* _Task statement_:
Please reproduce the entries below exactly as they stand, but leave the pictures out.
START Data
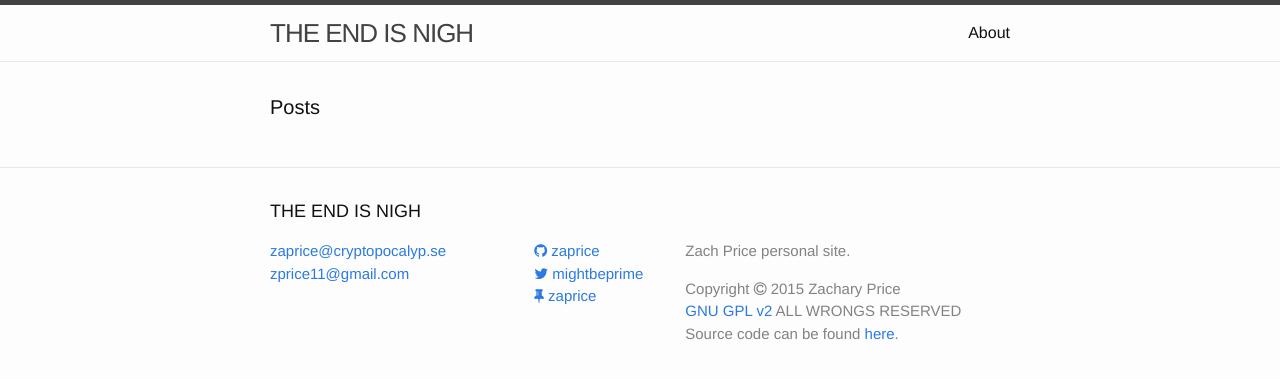
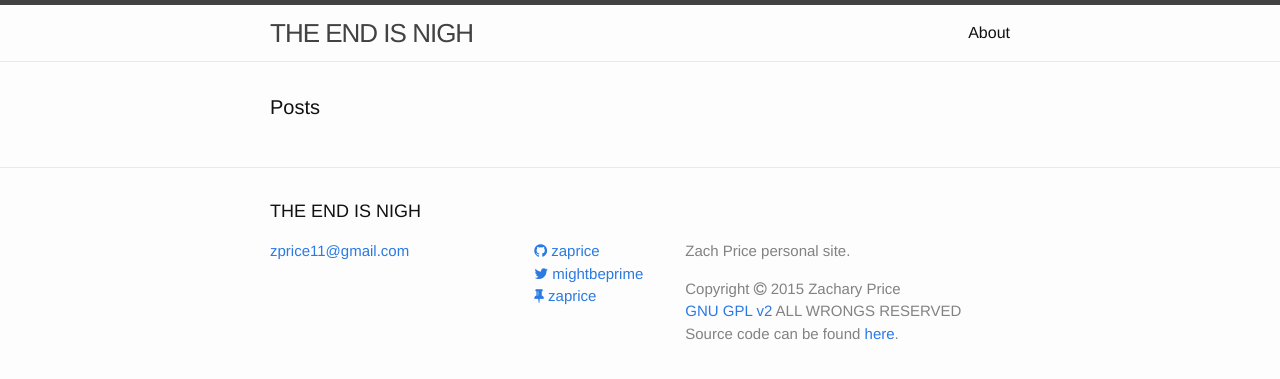
Before and after one commit to zaprice/cryptocalyp.se, a Jekyll site: the page built from index.html, in a window 1280 px wide. Shown: the top 379 px of the page. Built offline with Jekyll 4.4.1, drawn with Linux system fonts in a browser that asks for light colours; nearby versions of some CDN libraries.

Commit message:
removing email temporarily

```diff
--- a/_config.yml
+++ b/_config.yml
@@ -1,6 +1,6 @@
 # Site settings
 title: THE END IS NIGH
-email: zaprice@cryptopocalyp.se
+# email: zaprice@cryptopocalyp.se
 gmail: zprice11@gmail.com
 description: > # this means to ignore newlines until "baseurl:"
   Zach Price personal site.
--- a/_includes/footer.html
+++ b/_includes/footer.html
@@ -7,7 +7,7 @@
     <div class="footer-col-wrapper">
       <div class="footer-col  footer-col-1">
         <ul class="contact-list">
-          <li><a href="mailto:{{ site.email }}">{{ site.email }}</a></li>
+          <!-- <li><a href="mailto:{{ site.email }}">{{ site.email }}</a></li> -->
           <li><a href="mailto:{{ site.gmail }}">{{ site.gmail }}</a></li>
         </ul>
       </div>
```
END Data
* _Answer to the problem_:
Before and after one commit to zaprice/cryptocalyp.se, a Jekyll site: the page built from index.html, in a window 1280 px wide. Shown: the top 379 px of the page. Built offline with Jekyll 4.4.1, drawn with Linux system fonts in a browser that asks for light colours; nearby versions of some CDN libraries.

Commit message:
removing email temporarily

```diff
--- a/_config.yml
+++ b/_config.yml
@@ -1,6 +1,6 @@
 # Site settings
 title: THE END IS NIGH
-email: zaprice@cryptopocalyp.se
+# email: zaprice@cryptopocalyp.se
 gmail: zprice11@gmail.com
 description: > # this means to ignore newlines until "baseurl:"
   Zach Price personal site.
--- a/_includes/footer.html
+++ b/_includes/footer.html
@@ -7,7 +7,7 @@
     <div class="footer-col-wrapper">
       <div class="footer-col  footer-col-1">
         <ul class="contact-list">
-          <li><a href="mailto:{{ site.email }}">{{ site.email }}</a></li>
+          <!-- <li><a href="mailto:{{ site.email }}">{{ site.email }}</a></li> -->
           <li><a href="mailto:{{ site.gmail }}">{{ site.gmail }}</a></li>
         </ul>
       </div>
```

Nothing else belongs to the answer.